The matron thinks that's absurd. To her, everything makes sense—including marriages. She sets out to prove herself. She doesn't just match haphazardly—she takes into account height and weight, disposition, etc. This one likes music and this one likes music. This one likes food and this one likes to cook. This one is into wine, dance and romance and this one is looking for excitement. Everything makes sense and so all the matches should work perfectly.

But they don't. They don't because marriage is not a sensible act. Nobody goes under the chuppah (marriage canopy) in a balanced state of mind. No one with a clear head would jump in to such a venture on such a contract with such risks.

G‑d knows this—and He has two strategies to bypass human logic. First of all, He infects the subjects with a state of temporary insanity (a.k.a. "love"). The fortunate are stricken for longer periods of time, often for many months. By the time it dissipates, it's usually too late to get out.

Then there's another strategy: the matchmaker. The craft of matchmaking, notes Rabbi Schneur Zalman, is through "errors of reason and mistruths" because "intellect does not have the power to complete a match." Intellect, he states, "only gets in the way and ruins matters." The only effective strategy is "by turning nature upside-down so that merchandise is sold at something other than its real value."

In other words, if all matchmakers would tell the truth and everyone would be open and frank on every date, the world would be a very desolate place.

(One matchmaker explained it to me like this: "We set up David and Sarah on a date. David comes home and calls me to tell me how everything went so great and he's wild about Sarah.
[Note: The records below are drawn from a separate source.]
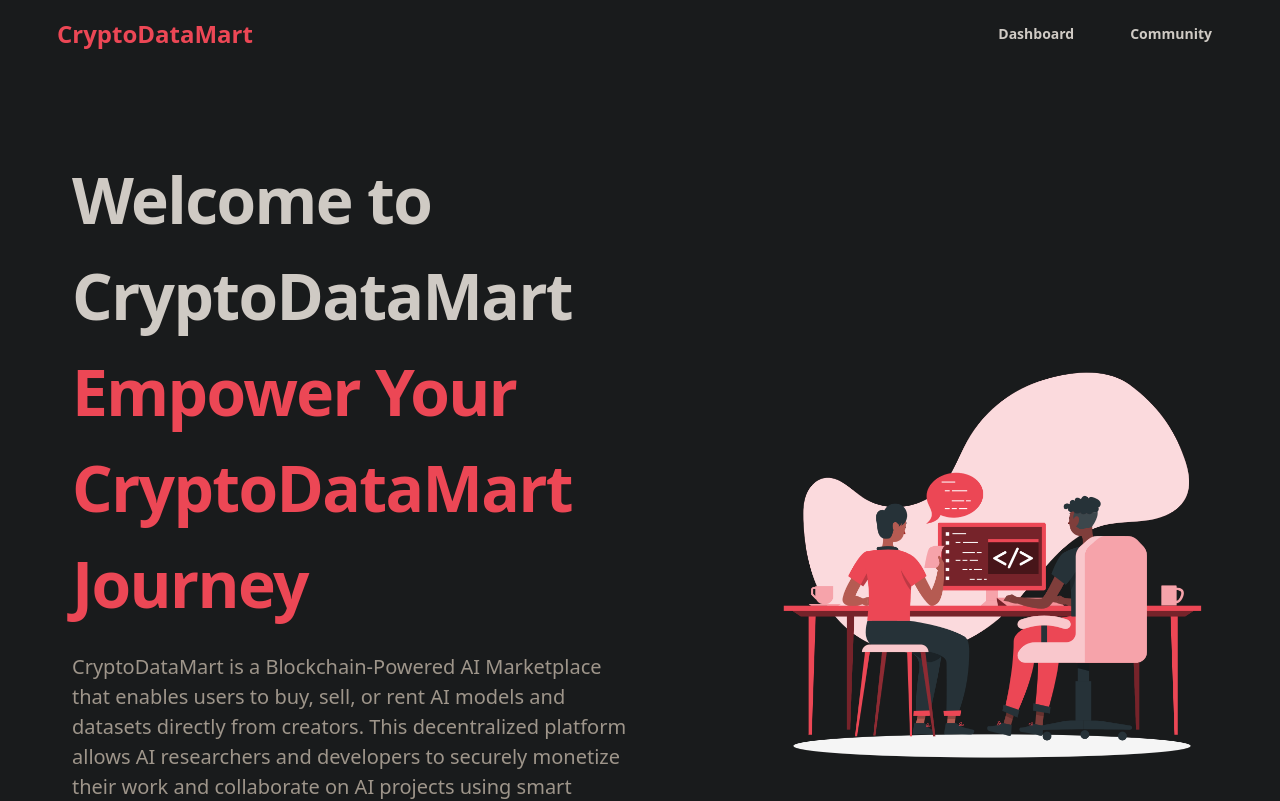
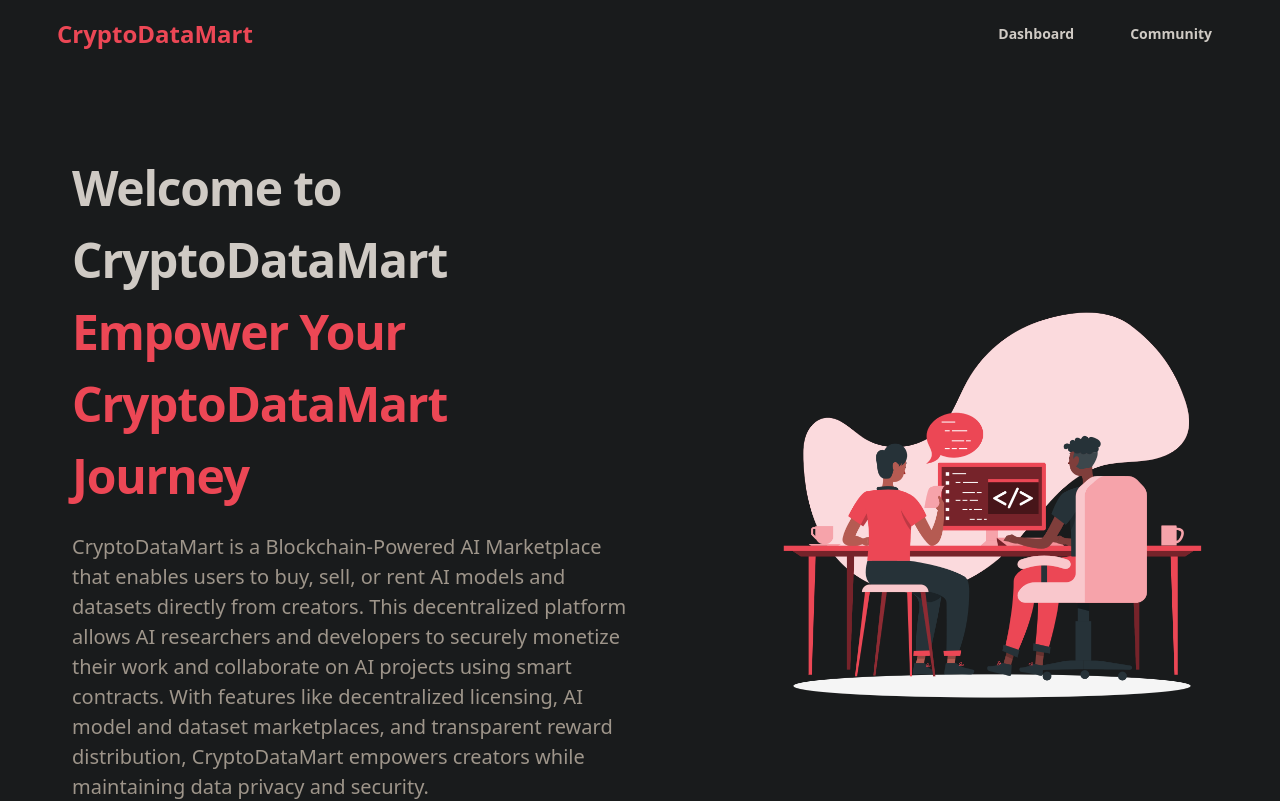
Before and after one commit to BrawlerXull/React-Vite-Tailwind-TS-Blockchain-Starter, a React (Vite) app in the folder frontend/: page / in a window 1280 px wide. Shown: the top 801 px of the page. Built offline with nearby package versions, Linux system fonts and the light colour scheme.

Commit message:
Main hero design fix

```diff
--- a/frontend/src/components/MainHero.tsx
+++ b/frontend/src/components/MainHero.tsx
@@ -4,9 +4,9 @@ import { Link } from "react-router-dom";
 const MainHero = () => {
   const { mainHero } = config;
   return (
-    <main className="mx-auto px-4 min-h-screen">
+    <main className="mx-auto px-4">
       <div className="sm:text-center lg:text-left">
-        <h1 className="text-3xl tracking-tight font-extrabold text-primary_text sm:text-5xl lg:text-6xl">
+        <h1 className="text-3xl tracking-tight font-extrabold text-primary_text sm:text-5xl lg:text-5xl">
           <span className="block xl:inline">{mainHero.title}</span>{" "}
           <span className={`block text-primary xl:inline`}>
             {mainHero.subtitle}
```
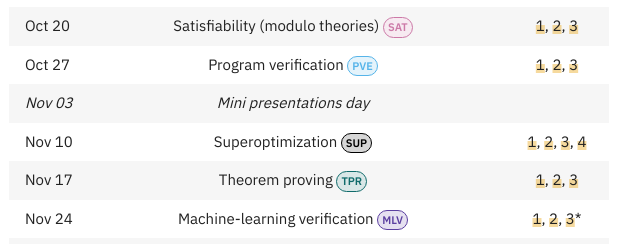
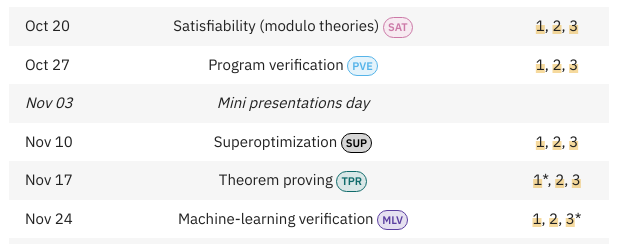
Before and after one commit to FedericoAureliano/CS846-FMxAI, a plain HTML site: page docs/index.html in a window 1280 px wide. Shown: the part 2546-2790 px from the top of the page, 331-971 px from the left. Drawn offline with Linux system fonts and the light colour scheme.

Commit message:
update schedule

```diff
--- a/docs/index.html
+++ b/docs/index.html
@@ -650,12 +650,12 @@ corresponding student-led presentations.</p>
 <tr>
 <td>Nov 10</td>
 <td>Superoptimization <span class="tag c-black">SUP</span></td>
-<td><a href="https://dl.acm.org/doi/10.1145/2490301.2451150">1</a>, <a href="https://www.nature.com/articles/s41586-023-06004-9">2</a>, <a href="https://www.nature.com/articles/s41586-023-06924-6">3</a>, <a href="https://kim-em.github.io/blog/2026-7-24-why-lean-is-faster-than-rust/">4</a></td>
+<td><a href="https://kim-em.github.io/blog/2026-7-24-why-lean-is-faster-than-rust/">1</a>, <a href="https://dl.acm.org/doi/10.1145/2490301.2451150">2</a>, <a href="https://www.nature.com/articles/s41586-023-06004-9">3</a></td>
 </tr>
 <tr>
 <td>Nov 17</td>
 <td>Theorem proving <span class="tag c-teal">TPR</span></td>
-<td><a href="https://arxiv.org/abs/2009.03393">1</a>, <a href="https://openreview.net/pdf?id=GN8OdkTo3B">2</a>, <a href="https://leodemoura.github.io/blog/2026-8-1-postmortem-for-kernel-soundness-bug-14576/">3</a></td>
+<td><a href="https://www.nature.com/articles/s41586-023-06924-6">1</a>*, <a href="https://arxiv.org/abs/2009.03393">2</a>, <a href="https://leodemoura.github.io/blog/2026-8-1-postmortem-for-kernel-soundness-bug-14576/">3</a></td>
 </tr>
 <tr>
 <td>Nov 24</td>
```
Also changed, not shown: 1 other file.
I call Sarah. She tells me about her doubts, how can she know, maybe she should try someone else. I tell her that David feels the same way and they should both try again. Then I call back David to tell him that Sarah is really interested in seeing him again and he should call her to make another date." Did she lie? Yes. Does her strategy make sense? No. Does it work? You bet.)

But why should intellect and reason be so powerless in this regard? Why can't people just say, "Look, these two make a good couple"? Why are matchmakers doomed to making a dishonest living or no living at all?

Simply because marriages are made in heaven and not on earth. Actually, Rabbi Schneur Zalman states, they are not even made in heaven. Heaven is also part of "the system." Marriages are made in the Primal Mind of the One who conceived all things to begin with—including this thing we call Intellect. They don't fit into any pattern because they are not really part of our world. They are as supernatural as the splitting of the Red Sea.

As it turns out from Rabbi Schneur Zalman's words, not only do marriages and other assorted miracles make no sense—nature itself also makes no sense.

The Hellenist matron would have told us that the laws of nature are the most perfect and ideal, and therefore must be that way. Rabbi Yossi, on the other hand, would have said that nature is no more than G‑d behaving in a consistent manner, like the pianist following his score without flaw. Just as G‑d can improvise at will—i.e. a miracle—so He can follow a script at will—i.e. nature. In the words of the 17th century sage Rabbi Tzvi Ashkenazi, "Nature is nothing more than consistent miracles."

Why does gravity correlate to mass? Why is the Planck constant
h = 6.626 0693(11) x 10 -34 J · s = 4.135 667 43(35) x 10-15 eV · s? Why when you add to a quantity does the quantity increase? For the very same reason that David and Sarah decide to get married—simply because the One Above so decreed. Nothing, absolutely nothing, has to be the way it is.1